*EXERCISE GOAL*
Check each line of the listing, and copy it if it contains the word "border".

◇ ◇ ◇ ◇ ◇ ◇ ◇

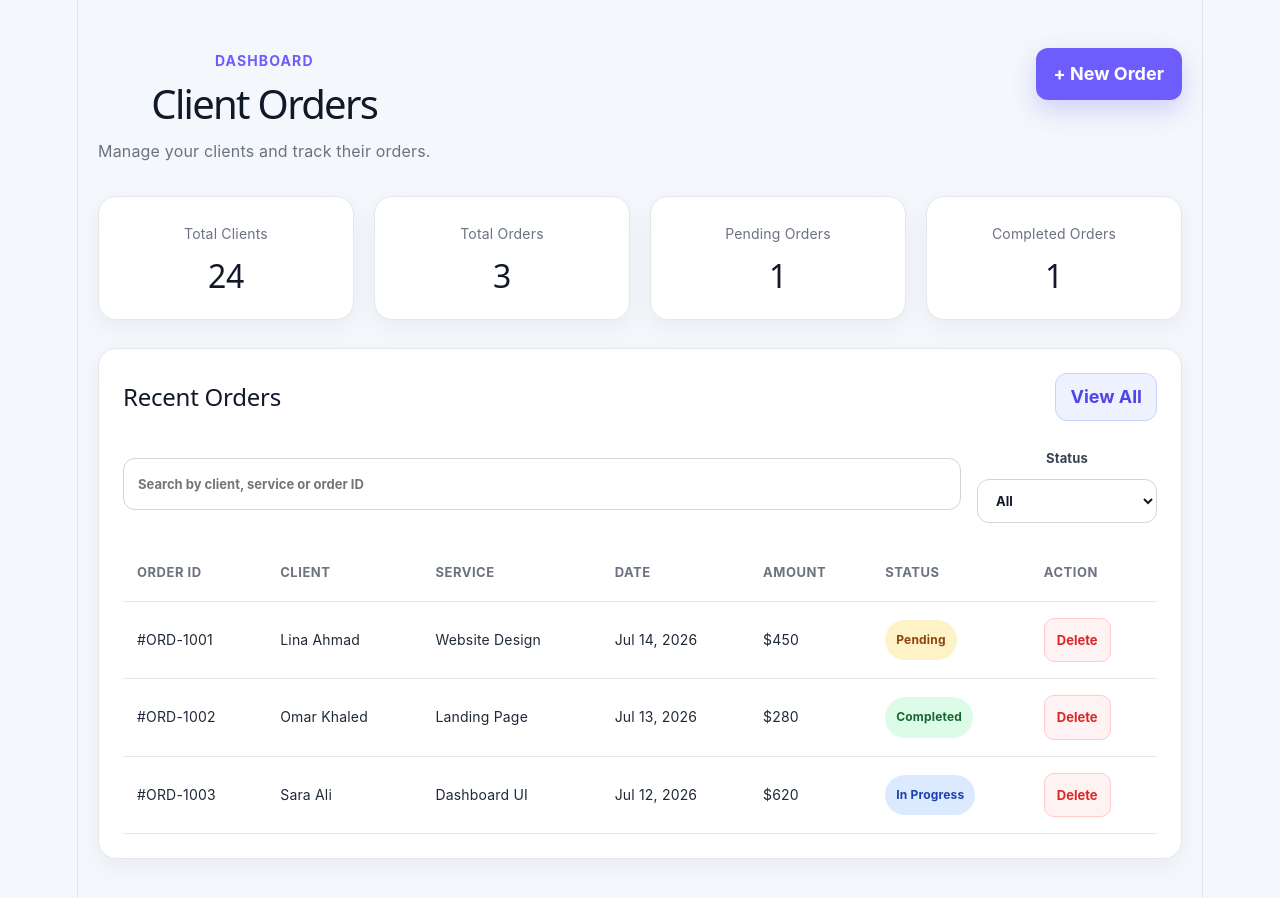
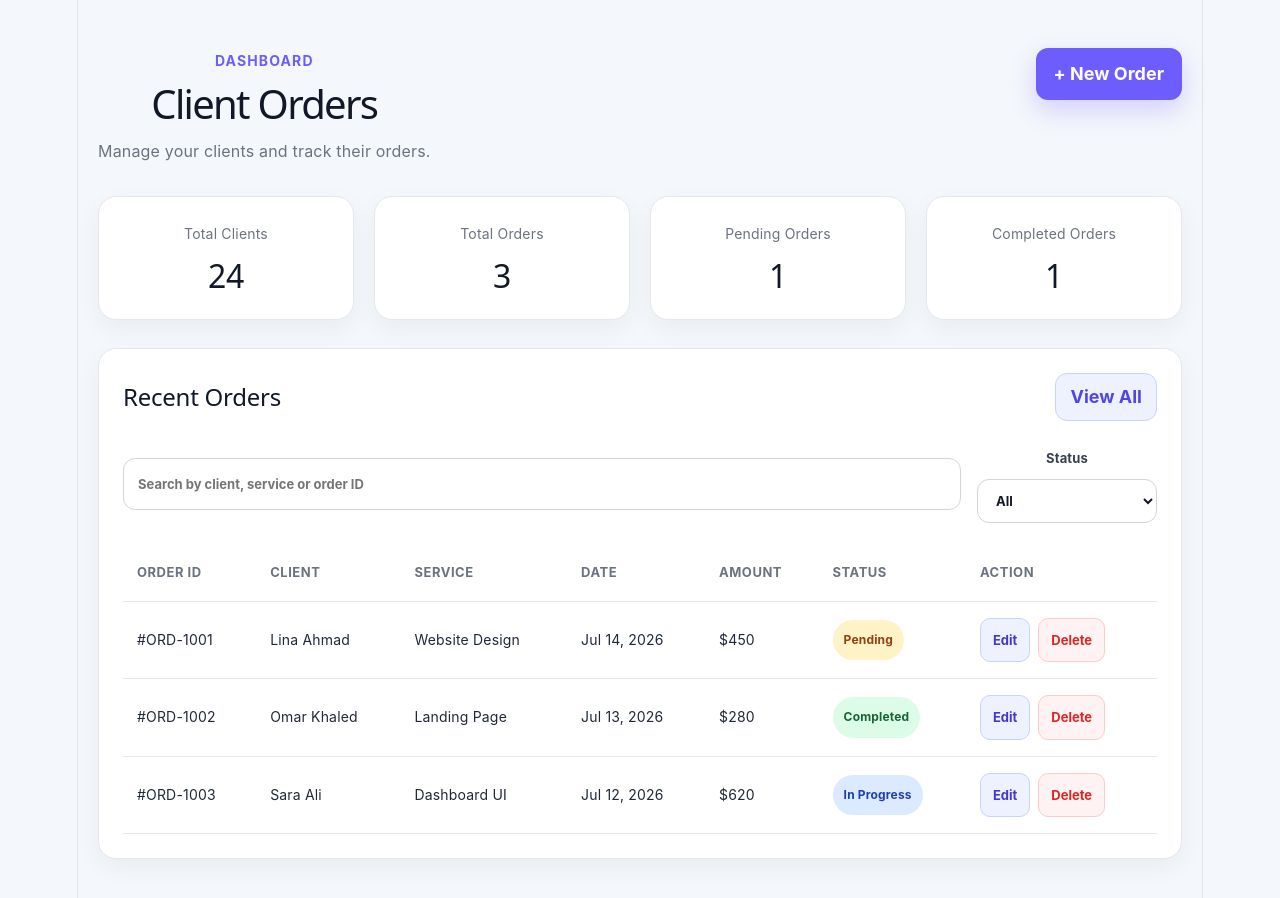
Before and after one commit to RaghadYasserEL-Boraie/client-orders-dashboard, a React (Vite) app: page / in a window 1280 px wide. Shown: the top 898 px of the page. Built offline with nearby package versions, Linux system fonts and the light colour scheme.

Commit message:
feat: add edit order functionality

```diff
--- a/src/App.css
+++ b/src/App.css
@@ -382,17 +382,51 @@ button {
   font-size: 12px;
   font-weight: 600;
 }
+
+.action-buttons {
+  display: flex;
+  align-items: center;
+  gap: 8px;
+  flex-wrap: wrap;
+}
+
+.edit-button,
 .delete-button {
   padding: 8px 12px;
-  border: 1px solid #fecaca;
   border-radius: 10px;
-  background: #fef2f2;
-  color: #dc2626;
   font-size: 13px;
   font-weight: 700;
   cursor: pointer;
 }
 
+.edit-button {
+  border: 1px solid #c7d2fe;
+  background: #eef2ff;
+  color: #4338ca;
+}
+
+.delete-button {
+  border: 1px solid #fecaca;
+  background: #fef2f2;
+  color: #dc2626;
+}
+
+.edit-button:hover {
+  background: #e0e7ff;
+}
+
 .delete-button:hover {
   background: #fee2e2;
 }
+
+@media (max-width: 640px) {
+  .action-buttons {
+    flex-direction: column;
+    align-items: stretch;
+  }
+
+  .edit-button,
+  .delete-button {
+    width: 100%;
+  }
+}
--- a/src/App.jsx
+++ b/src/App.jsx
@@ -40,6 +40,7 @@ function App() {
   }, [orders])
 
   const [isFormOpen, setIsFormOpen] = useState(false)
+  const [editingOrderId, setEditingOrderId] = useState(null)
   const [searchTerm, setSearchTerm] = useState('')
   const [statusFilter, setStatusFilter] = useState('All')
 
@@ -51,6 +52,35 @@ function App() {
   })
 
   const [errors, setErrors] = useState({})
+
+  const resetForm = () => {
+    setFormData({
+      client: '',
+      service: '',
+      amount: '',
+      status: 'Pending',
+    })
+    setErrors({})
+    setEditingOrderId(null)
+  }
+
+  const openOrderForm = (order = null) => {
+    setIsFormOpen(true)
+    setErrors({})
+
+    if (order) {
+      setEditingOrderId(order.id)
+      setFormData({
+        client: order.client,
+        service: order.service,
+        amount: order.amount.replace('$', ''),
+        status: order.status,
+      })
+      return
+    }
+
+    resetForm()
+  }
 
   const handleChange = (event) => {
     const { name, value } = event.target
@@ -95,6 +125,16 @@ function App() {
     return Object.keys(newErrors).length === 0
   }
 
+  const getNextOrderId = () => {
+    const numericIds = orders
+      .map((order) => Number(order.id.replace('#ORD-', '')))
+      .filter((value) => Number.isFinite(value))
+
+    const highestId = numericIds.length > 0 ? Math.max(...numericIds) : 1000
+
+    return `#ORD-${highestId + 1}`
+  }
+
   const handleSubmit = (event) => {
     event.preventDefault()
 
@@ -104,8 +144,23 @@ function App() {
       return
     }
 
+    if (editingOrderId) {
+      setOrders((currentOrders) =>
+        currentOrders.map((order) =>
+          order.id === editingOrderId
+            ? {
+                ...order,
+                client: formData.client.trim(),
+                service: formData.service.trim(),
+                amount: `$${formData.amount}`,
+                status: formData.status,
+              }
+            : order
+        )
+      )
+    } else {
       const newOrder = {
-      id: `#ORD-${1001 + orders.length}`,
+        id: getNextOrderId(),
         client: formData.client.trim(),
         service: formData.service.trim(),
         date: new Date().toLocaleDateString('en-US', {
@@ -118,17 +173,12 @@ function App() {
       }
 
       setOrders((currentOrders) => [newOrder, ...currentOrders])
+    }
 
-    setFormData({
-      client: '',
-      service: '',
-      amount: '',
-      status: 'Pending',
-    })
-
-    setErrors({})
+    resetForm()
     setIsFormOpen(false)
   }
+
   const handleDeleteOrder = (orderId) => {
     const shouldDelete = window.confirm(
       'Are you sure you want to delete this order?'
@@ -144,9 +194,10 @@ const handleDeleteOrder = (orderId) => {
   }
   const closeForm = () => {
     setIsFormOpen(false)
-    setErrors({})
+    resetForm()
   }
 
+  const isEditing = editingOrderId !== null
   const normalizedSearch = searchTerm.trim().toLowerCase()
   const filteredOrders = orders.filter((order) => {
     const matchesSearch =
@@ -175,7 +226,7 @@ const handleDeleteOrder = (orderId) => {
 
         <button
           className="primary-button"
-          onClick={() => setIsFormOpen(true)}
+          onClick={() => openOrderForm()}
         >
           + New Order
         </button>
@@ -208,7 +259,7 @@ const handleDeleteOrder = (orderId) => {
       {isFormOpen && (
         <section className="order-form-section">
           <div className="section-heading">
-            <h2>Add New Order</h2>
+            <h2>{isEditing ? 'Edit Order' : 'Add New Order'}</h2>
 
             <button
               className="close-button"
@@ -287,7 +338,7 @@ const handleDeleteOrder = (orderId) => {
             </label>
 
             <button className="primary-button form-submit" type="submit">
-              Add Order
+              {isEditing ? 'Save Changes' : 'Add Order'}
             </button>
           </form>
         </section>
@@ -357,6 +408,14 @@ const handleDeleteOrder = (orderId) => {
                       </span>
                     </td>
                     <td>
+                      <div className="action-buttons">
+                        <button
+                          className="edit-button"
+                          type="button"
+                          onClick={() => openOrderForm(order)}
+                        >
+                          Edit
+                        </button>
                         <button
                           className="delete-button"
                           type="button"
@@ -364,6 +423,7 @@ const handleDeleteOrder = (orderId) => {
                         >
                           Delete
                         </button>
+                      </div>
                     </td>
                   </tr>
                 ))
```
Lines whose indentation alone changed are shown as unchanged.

◇ ◇ ◇ ◇ ◇ ◇ ◇

*ANSWER SPACE*
-  border: 1px solid #fecaca;
   border-radius: 10px;
+  border: 1px solid #c7d2fe;
+  border: 1px solid #fecaca;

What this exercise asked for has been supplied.